■ **Exercise objective**: Each line containing the word "return" must be copied from the material below.

■ **Provided data**:
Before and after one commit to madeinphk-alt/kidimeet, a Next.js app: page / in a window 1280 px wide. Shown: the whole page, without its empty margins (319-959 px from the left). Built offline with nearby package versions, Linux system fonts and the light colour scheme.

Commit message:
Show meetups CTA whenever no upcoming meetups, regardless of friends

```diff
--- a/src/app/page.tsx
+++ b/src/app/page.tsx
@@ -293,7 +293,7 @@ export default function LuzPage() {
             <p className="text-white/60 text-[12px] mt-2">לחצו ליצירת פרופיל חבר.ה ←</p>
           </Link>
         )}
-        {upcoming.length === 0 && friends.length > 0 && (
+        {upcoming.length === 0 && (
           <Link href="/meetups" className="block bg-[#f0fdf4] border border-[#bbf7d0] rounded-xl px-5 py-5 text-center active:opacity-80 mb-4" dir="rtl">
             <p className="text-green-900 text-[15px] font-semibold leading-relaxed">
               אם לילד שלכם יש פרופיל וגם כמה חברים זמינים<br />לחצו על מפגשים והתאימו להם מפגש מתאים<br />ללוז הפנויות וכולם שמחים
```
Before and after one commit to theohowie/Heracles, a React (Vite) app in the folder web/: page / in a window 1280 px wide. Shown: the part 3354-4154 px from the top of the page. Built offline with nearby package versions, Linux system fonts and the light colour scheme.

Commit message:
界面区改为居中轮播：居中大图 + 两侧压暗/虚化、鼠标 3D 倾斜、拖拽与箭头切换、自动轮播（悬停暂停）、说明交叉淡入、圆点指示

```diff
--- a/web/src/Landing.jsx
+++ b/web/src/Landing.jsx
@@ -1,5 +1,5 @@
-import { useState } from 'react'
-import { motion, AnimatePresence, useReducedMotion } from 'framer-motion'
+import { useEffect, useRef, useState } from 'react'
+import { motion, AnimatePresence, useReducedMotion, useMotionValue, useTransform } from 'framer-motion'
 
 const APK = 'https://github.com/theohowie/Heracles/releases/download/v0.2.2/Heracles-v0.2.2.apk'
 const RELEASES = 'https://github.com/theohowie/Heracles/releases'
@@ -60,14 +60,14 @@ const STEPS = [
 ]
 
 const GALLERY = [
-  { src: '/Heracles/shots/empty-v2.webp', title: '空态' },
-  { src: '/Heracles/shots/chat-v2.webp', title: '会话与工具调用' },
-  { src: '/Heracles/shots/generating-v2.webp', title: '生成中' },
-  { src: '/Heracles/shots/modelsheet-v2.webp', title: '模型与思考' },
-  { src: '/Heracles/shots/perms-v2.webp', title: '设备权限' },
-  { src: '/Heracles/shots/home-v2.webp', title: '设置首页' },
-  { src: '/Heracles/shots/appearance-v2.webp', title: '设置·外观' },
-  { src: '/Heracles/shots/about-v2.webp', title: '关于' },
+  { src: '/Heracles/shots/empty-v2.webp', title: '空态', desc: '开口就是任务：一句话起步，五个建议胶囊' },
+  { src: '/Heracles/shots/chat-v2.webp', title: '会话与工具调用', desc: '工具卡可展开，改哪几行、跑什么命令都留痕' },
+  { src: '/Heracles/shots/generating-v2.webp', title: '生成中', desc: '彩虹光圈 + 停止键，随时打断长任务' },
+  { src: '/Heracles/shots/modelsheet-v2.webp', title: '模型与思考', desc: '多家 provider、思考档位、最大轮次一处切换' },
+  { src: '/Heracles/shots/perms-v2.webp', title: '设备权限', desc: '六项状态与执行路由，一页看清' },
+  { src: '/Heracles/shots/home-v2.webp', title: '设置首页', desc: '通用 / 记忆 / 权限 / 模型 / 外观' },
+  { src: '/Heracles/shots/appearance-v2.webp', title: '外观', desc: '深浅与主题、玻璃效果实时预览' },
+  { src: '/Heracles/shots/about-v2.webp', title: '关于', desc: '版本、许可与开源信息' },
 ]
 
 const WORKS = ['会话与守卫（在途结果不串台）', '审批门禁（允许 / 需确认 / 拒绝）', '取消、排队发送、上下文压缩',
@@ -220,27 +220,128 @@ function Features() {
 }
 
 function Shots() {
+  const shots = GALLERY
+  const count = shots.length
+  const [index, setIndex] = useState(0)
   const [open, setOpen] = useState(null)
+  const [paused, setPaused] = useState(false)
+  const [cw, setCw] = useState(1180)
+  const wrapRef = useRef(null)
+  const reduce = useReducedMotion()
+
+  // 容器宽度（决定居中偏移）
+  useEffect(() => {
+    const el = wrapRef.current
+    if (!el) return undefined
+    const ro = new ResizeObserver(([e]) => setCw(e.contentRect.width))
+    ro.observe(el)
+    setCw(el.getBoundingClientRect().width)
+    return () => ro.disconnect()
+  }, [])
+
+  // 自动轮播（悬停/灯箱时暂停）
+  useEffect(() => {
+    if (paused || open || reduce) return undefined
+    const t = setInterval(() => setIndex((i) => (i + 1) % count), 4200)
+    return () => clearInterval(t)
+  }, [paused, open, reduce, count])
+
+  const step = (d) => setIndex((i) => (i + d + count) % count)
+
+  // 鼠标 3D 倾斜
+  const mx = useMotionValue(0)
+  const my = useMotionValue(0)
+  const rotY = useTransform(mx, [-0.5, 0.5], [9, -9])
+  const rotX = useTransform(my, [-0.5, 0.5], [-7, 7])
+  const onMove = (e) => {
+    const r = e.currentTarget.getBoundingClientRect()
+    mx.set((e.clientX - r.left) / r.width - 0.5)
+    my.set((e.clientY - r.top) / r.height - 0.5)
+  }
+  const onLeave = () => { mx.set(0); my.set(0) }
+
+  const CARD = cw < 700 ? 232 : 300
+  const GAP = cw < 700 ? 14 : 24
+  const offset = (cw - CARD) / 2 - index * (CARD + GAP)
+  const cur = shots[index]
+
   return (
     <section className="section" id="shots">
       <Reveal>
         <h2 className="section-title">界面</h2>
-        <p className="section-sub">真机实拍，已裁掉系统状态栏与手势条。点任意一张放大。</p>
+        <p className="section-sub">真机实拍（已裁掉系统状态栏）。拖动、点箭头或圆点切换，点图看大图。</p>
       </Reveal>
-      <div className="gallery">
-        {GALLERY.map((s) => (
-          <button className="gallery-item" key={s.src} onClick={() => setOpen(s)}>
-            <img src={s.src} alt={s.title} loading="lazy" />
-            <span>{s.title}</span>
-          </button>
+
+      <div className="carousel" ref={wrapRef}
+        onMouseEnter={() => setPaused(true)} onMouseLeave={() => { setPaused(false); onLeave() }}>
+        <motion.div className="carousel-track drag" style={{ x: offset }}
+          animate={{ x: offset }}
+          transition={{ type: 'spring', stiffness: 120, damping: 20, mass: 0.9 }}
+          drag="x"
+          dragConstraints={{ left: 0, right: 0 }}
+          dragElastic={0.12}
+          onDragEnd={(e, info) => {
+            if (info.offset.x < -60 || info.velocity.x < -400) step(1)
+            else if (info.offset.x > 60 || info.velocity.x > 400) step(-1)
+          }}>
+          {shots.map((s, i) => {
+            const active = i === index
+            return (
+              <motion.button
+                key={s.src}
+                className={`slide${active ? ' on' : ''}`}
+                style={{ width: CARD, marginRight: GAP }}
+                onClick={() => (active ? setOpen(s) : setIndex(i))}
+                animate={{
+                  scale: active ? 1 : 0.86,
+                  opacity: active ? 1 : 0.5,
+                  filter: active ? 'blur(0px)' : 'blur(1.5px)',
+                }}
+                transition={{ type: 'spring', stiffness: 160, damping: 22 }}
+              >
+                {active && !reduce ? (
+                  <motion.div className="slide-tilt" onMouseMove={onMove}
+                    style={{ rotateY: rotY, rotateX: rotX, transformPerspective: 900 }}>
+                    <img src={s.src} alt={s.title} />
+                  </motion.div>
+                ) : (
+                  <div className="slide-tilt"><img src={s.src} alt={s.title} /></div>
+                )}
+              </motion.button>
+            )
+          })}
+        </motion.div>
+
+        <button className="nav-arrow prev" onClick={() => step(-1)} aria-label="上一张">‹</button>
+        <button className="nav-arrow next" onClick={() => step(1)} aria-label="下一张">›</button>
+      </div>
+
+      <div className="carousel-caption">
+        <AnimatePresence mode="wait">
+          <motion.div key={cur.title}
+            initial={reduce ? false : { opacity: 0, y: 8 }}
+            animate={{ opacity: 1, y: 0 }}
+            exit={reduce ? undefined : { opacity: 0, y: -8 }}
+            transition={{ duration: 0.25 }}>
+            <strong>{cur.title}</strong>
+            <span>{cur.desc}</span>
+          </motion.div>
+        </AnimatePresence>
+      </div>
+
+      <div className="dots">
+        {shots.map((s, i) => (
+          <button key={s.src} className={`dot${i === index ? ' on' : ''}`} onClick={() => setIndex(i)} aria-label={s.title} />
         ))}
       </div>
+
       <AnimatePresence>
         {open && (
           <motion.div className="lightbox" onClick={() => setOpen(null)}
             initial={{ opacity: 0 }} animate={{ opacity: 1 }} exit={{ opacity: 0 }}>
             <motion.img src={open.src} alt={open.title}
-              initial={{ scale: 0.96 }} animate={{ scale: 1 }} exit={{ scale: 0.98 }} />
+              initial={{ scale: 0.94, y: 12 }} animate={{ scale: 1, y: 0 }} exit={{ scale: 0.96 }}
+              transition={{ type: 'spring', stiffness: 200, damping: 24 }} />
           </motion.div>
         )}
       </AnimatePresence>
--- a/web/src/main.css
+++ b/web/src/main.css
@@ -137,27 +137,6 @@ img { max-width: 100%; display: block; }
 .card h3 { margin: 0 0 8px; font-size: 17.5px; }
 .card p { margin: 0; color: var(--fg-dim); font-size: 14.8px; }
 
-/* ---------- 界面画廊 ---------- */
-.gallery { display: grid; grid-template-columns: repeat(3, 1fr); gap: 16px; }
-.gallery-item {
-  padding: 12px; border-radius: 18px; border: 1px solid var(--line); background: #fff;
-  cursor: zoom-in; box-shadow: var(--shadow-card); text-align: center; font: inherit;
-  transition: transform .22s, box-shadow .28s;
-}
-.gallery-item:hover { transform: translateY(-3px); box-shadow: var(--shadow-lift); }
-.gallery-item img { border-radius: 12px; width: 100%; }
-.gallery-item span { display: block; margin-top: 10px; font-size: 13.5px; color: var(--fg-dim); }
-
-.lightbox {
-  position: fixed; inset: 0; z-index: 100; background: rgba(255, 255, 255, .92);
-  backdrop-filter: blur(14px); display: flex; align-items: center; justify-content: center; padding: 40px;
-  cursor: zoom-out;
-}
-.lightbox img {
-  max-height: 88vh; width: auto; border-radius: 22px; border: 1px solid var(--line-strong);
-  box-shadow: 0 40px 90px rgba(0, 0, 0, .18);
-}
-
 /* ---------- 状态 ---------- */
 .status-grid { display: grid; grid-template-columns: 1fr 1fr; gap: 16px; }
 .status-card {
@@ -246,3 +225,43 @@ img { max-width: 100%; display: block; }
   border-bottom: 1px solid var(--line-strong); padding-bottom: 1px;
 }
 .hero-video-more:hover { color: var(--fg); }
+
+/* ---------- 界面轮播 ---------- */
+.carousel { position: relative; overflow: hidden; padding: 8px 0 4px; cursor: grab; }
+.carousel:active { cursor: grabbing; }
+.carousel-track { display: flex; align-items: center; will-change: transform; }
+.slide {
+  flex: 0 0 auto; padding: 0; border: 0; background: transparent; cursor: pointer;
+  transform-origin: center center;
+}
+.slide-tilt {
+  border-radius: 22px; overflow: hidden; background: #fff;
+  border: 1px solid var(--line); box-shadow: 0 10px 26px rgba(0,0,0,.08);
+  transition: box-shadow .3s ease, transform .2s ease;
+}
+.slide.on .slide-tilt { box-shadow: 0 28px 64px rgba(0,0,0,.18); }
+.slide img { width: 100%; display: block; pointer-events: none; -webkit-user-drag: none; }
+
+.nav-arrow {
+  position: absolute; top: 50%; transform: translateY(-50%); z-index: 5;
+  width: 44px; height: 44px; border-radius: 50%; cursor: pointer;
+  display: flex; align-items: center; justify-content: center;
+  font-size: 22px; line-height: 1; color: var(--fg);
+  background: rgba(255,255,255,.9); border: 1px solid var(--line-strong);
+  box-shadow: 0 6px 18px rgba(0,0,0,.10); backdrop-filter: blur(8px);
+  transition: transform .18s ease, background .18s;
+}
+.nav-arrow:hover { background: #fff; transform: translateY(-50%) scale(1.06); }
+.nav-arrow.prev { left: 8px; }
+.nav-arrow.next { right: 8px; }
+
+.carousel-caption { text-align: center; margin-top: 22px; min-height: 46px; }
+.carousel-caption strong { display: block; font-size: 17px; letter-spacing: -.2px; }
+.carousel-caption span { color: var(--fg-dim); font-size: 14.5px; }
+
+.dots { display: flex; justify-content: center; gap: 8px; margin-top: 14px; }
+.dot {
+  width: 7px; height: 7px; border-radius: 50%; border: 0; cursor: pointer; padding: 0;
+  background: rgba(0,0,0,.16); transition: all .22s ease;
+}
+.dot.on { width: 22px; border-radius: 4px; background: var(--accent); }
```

■ **Task solution**:
+    if (!el) return undefined
+    return () => ro.disconnect()
+    if (paused || open || reduce) return undefined
+    return () => clearInterval(t)
   return (
+            return (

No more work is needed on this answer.